Steven Tannebaum - Canned, good

More than 100 years ago, 2 pioneering scientists figured out how to keep canned food safe.

Anne Trafton, MIT News Office
January 12, 2011

‘From the Timeline’ is a series that looks at specific people and moments from MIT’s 150-year history and explains their lasting effect on the Institute, the nation and the world.

In the late 18th century, French emperor Napoleon Bonaparte offered a cash reward to anyone who could develop a reliable method to preserve food — and keep Napoleon’s armies fed. Fifteen years later, French confectioner Nicholas Appert won the prize with his method of heating food and sealing it in an airtight container.

For nearly 50 years, no one was sure why this technique worked, until Louis Pasteur demonstrated that food spoilage is caused by microorganisms such as bacteria, which are killed by heat.

By the late 1800s, many companies were selling canned goods, but the canning process was far from perfect. In 1895, William Lyman Underwood, grandson of the founder of the William Underwood Company of Boston, America’s first canning company, approached MIT Professor William Thompson Sedgwick for help with a critical problem: Some of the company’s cans swelled even after heat treatment, indicating the food inside had spoiled.

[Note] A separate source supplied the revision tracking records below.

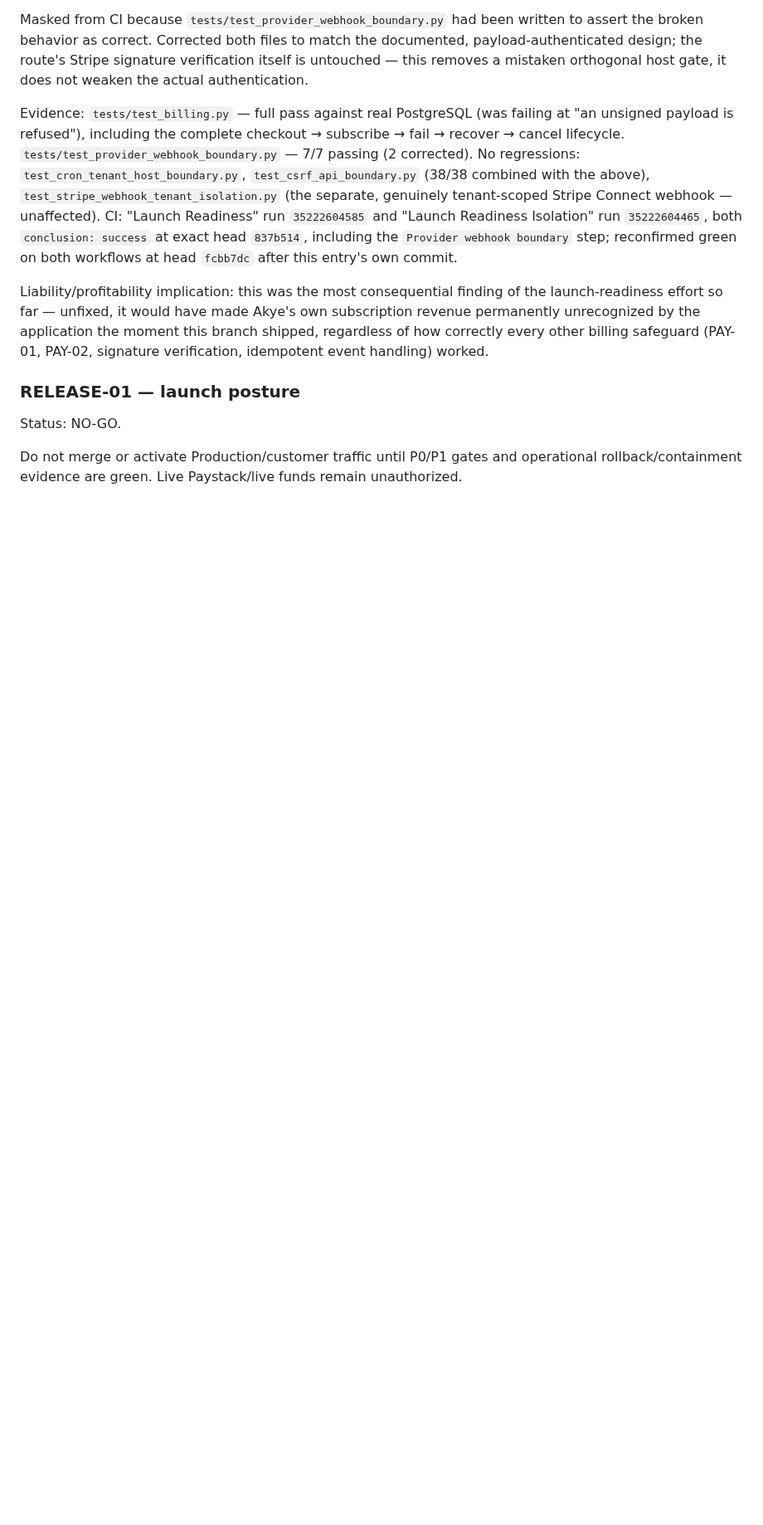
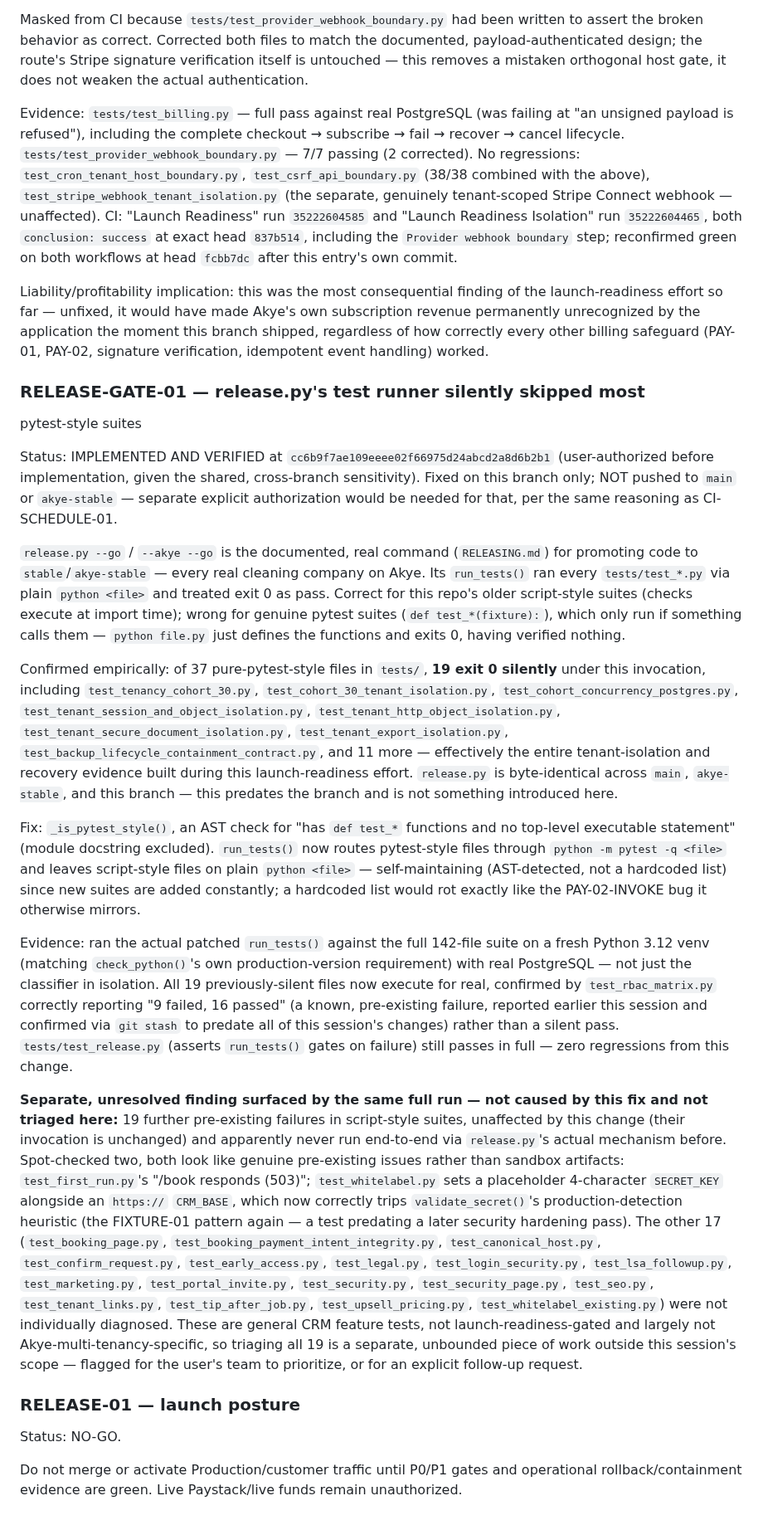
Before and after one commit to queenofsidehustles-ai/dazzle-shine-crm, a Markdown page: docs/launch-readiness/decision-evidence-register.md, the part around the change. Shown at 83% size. GitHub-like rendering; blank space fills up the shorter version.

Commit message:
Record RELEASE-GATE-01 in the decision/evidence register
Documents the release.py test-runner fix at cc6b9f7: the 19 previously-
silent tenant-isolation/recovery suites, why release.py's shared-across-
branches status means this predates the candidate branch, the local
real-suite verification evidence, and the 19 separate pre-existing
script-style failures surfaced by the same run but not triaged here.

Co-Authored-By: Claude Sonnet 5 <noreply@anthropic.com>
Claude-Session: https://claude.ai/code/session_013VyhaNTDx1Yy4jHwkfznhU

```diff
--- a/docs/launch-readiness/decision-evidence-register.md
+++ b/docs/launch-readiness/decision-evidence-register.md
@@ -351,6 +351,77 @@ the moment this branch shipped, regardless of how correctly every other
 billing safeguard (PAY-01, PAY-02, signature verification, idempotent event
 handling) worked.
 
+### RELEASE-GATE-01 — release.py's test runner silently skipped most
+pytest-style suites
+
+Status: IMPLEMENTED AND VERIFIED at `cc6b9f7ae109eeee02f66975d24abcd2a8d6b2b1`
+(user-authorized before implementation, given the shared, cross-branch
+sensitivity). Fixed on this branch only; NOT pushed to `main` or
+`akye-stable` — separate explicit authorization would be needed for that,
+per the same reasoning as CI-SCHEDULE-01.
+
+`release.py --go` / `--akye --go` is the documented, real command
+(`RELEASING.md`) for promoting code to `stable`/`akye-stable` — every real
+cleaning company on Akye. Its `run_tests()` ran every `tests/test_*.py` via
+plain `python <file>` and treated exit 0 as pass. Correct for this repo's
+older script-style suites (checks execute at import time); wrong for
+genuine pytest suites (`def test_*(fixture):`), which only run if
+something calls them — `python file.py` just defines the functions and
+exits 0, having verified nothing.
+
+Confirmed empirically: of 37 pure-pytest-style files in `tests/`, **19
+exit 0 silently** under this invocation, including
+`test_tenancy_cohort_30.py`, `test_cohort_30_tenant_isolation.py`,
+`test_cohort_concurrency_postgres.py`,
+`test_tenant_session_and_object_isolation.py`,
+`test_tenant_http_object_isolation.py`,
+`test_tenant_secure_document_isolation.py`, `test_tenant_export_isolation.py`,
+`test_backup_lifecycle_containment_contract.py`, and 11 more — effectively
+the entire tenant-isolation and recovery evidence built during this
+launch-readiness effort. `release.py` is byte-identical across `main`,
+`akye-stable`, and this branch — this predates the branch and is not
+something introduced here.
+
+Fix: `_is_pytest_style()`, an AST check for "has `def test_*` functions and
+no top-level executable statement" (module docstring excluded).
+`run_tests()` now routes pytest-style files through
+`python -m pytest -q <file>` and leaves script-style files on plain
+`python <file>` — self-maintaining (AST-detected, not a hardcoded list)
+since new suites are added constantly; a hardcoded list would rot exactly
+like the PAY-02-INVOKE bug it otherwise mirrors.
+
+Evidence: ran the actual patched `run_tests()` against the full 142-file
+suite on a fresh Python 3.12 venv (matching `check_python()`'s own
+production-version requirement) with real PostgreSQL — not just the
+classifier in isolation. All 19 previously-silent files now execute for
+real, confirmed by `test_rbac_matrix.py` correctly reporting "9 failed, 16
+passed" (a known, pre-existing failure, reported earlier this session and
+confirmed via `git stash` to predate all of this session's changes) rather
+than a silent pass. `tests/test_release.py` (asserts `run_tests()` gates on
+failure) still passes in full — zero regressions from this change.
+
+**Separate, unresolved finding surfaced by the same full run — not caused
+by this fix and not triaged here:** 19 further pre-existing failures in
+script-style suites, unaffected by this change (their invocation is
+unchanged) and apparently never run end-to-end via `release.py`'s actual
+mechanism before. Spot-checked two, both look like genuine pre-existing
+issues rather than sandbox artifacts: `test_first_run.py`'s "/book
+responds (503)"; `test_whitelabel.py` sets a placeholder 4-character
+`SECRET_KEY` alongside an `https://` `CRM_BASE`, which now correctly trips
+`validate_secret()`'s production-detection heuristic (the FIXTURE-01
+pattern again — a test predating a later security hardening pass). The
+other 17 (`test_booking_page.py`, `test_booking_payment_intent_integrity.py`,
+`test_canonical_host.py`, `test_confirm_request.py`, `test_early_access.py`,
+`test_legal.py`, `test_login_security.py`, `test_lsa_followup.py`,
+`test_marketing.py`, `test_portal_invite.py`, `test_security.py`,
+`test_security_page.py`, `test_seo.py`, `test_tenant_links.py`,
+`test_tip_after_job.py`, `test_upsell_pricing.py`,
+`test_whitelabel_existing.py`) were not individually diagnosed. These are
+general CRM feature tests, not launch-readiness-gated and largely not
+Akye-multi-tenancy-specific, so triaging all 19 is a separate, unbounded
+piece of work outside this session's scope — flagged for the user's team
+to prioritize, or for an explicit follow-up request.
+
 ### RELEASE-01 — launch posture
 
 Status: NO-GO.
```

Sedgwick suggested that Underwood work with Samuel Cate Prescott, then an instructor in MIT’s Department of Biology. Prescott and Underwood got together every afternoon to work on the spoilage problem. They began by looking at canned clams, and their studies, conducted over several years, established a scientific approach to canning and food preservation that is still used today.

Their efforts also laid the groundwork for the formation of MIT’s Department of Food Technology in 1945 (the department was disbanded in 1988). Prescott, who later studied topics such as the chemistry of coffee and diseases of the banana plant, is known as the founder of modern food technology at MIT and went on to become the first dean of MIT’s School of Science.

Preventing spoilage

Underwood and Prescott took a rigorous approach to their canning studies, and found that the source of spoilage in canned clams was a type of bacteria that formed very heat-resistant spores, able to survive standard processing. Furthermore, they discovered that such spores could be killed easily by raising the temperature to 250 degrees Fahrenheit for 10 minutes.

They went on to study other canned products, including peas, corn, spinach, tomatoes, sardines and other canned fish. The pair identified several types of bacteria that can spoil food, and they developed successful methods for preventing such spoilage, tailored to the contents and size of the container.

Prescott and Underwood discovered that in order to have a successful canning process, every point in the can had to be raised to the necessary temperature for the required length of time. To solve that problem, they incorporated engineering principles of heat transfer into their research. By carefully placing thermometers in different parts of the can, and mapping the temperature rise over time for different foods, they were able to establish a general approach to safe canning.

Neither of the scientists, nor the William Underwood Company, filed for patents on their methods, which they hoped would improve food safety for all consumers.

The work was especially groundbreaking considering that the term “microbe” had been coined only 20 years earlier, according to Samuel A. Goldblith, MIT professor emeritus of food science. At first, Underwood and Prescott had trouble convincing canners that their spoilage problems were caused by microorganisms invisible to the naked eye, Goldblith wrote in his history of food technology research at MIT, Of Microbes and Molecules (Food & Nutrition Press, 1995). It also introduced an engineering concept into scientific research.

Their work eventually succeeded in transforming canning from “an art based on experience to a technology based on science,” according to Goldblith. “The results and conclusions are as valid today as they were when the work was done.”

“From MIT’s perspective their collaboration was a seminal event,” says Steven Tannenbaum, an MIT professor of toxicology and chemistry who holds a chair named for Prescott and Underwood. “It reinforced the MIT motto of ‘mens et manus’ and established that industry and academia could be partners in discovery and development.”